The quadcopter, which was developed at TU Vienna, can negotiate its way through a room completely on its own. It does not need any human interference, and in contrast to other models, it is not assisted by any external computer. All the necessary computing power in on board; the image processing is done by a standard smartphone.
Quadcopters have become a popular toy for academic research. The small aircraft, powered by four electrical engines, are perfect for testing advanced feedback control systems, which make them fly steadily and safely. But beyond that, quadcopters are also used to test how machines can be made to perceive their environment and act autonomously.
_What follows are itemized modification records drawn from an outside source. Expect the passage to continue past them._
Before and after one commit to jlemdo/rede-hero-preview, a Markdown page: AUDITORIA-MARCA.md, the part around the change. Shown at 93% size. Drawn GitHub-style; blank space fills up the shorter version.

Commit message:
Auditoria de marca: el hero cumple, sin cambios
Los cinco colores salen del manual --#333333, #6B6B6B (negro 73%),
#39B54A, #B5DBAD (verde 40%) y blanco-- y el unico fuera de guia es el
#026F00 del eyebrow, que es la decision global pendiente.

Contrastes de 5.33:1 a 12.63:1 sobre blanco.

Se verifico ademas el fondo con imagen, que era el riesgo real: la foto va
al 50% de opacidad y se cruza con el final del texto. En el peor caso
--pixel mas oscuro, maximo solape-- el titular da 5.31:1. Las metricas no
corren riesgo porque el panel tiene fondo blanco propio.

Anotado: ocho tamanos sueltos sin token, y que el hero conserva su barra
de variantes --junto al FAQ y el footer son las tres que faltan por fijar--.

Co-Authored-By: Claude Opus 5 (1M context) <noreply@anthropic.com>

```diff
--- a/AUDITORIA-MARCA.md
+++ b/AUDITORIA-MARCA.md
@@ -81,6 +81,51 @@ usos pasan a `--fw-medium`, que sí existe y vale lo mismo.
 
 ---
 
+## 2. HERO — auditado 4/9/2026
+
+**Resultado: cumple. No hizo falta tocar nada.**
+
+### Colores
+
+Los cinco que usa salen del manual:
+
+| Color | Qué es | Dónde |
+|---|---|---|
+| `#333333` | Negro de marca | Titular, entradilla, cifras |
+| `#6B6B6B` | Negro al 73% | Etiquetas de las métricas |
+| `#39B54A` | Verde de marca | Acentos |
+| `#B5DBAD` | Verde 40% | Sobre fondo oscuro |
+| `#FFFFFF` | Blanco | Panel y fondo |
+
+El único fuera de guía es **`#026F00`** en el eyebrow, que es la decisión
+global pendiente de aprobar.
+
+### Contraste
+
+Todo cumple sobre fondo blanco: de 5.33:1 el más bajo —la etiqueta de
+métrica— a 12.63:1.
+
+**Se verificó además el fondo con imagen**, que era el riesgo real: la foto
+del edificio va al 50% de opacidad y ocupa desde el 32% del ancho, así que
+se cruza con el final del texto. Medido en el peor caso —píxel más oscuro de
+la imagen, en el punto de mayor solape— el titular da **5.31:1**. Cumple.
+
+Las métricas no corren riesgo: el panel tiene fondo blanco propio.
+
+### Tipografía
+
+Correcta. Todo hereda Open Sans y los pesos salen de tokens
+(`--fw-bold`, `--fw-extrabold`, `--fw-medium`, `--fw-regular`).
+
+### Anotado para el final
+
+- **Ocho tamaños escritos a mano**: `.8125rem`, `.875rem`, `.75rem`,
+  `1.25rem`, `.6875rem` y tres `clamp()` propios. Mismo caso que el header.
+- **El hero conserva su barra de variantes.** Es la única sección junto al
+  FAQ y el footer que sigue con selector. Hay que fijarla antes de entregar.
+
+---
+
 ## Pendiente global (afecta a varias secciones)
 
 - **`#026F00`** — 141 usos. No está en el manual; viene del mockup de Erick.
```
The Virtual-Reality-Team at Vienna University of Technology has been working with visual data for many years. “Proceeding towards robotics and mounting a camera onto a quadcopter was just the logical next step for us,” says Hannes Kaufmann (Faculty of Informatics, TU Vienna). Usually, quadcopters are steered by humans or they send their data to a powerful earthbound computer, which then returns the necessary control signals. The Vienna quadcopter, however, does not need any external input.
A Smartphone as the Eyes and Brains
The team decided not to buy an expensive commercial quadcopter-system, but instead to assemble a simple, cost-efficient quadcopter, using carefully selected components. The core element — and the most expensive part of the quadcopter — is a smartphone. Its camera provides the visual data and its processor acts as the control center. The quadcopter’s intelligence, which allows it to navigate, was coded in a smartphone-app. In addition, a micro controller adjusts the rotor speed, so that the quadcopter flies as steadily as possible.
The quadcopter was designed to work indoors, even in small rooms. This is a major challenge; especially close to walls or corners, aerodynamics can be much more tricky than in open space. Apart from that, the quadcopter cannot make any use of GPS data, it has to rely entirely on visual data.
To test the quadcopters navigational capabilities, the team attached visual codes to the floor, similar to QR-codes. Hovering above these codes, the quadcopter recognizes them, obtains information and creates a map of its environment. Once it has created a virtual map of the codes on the floor, it can head for a specific known location or go on exploring areas it has not yet checked out.
“In the future, the quadcopter should also be able to do without these codes. Instead, we want it to use naturally occurring reference points, which can be obtained from the camera data and also from depth sensors such as the MS Kinect,” says Annette Mossel, chief engineer of the quadcopter project. She developed the device together with her diploma students Christoph Kaltenriner and Michael Leichtfried.
Many Ideas for Applications
There are many possible applications for an autonomous quadcopter; firemen could send it into a burning building and have it transmit a 3D picture from inside before they enter the building themselves. Miniature quadcopters could guide people to the right place in large, labyrinthine buildings. Due to its low price, the smartphone-quadcopter could also be used in less wealthy regions of the world — for instance to monitor illegal forest clearance without having to use expensive helicopters.
The components of the quadcopter are less than a thousand Euros, says the team. However, the many months of work, which were spent designing the electronics and developing the computer programs, are not included in this calculation.
Reprinted from Vienna University of Technology, TU Vienna.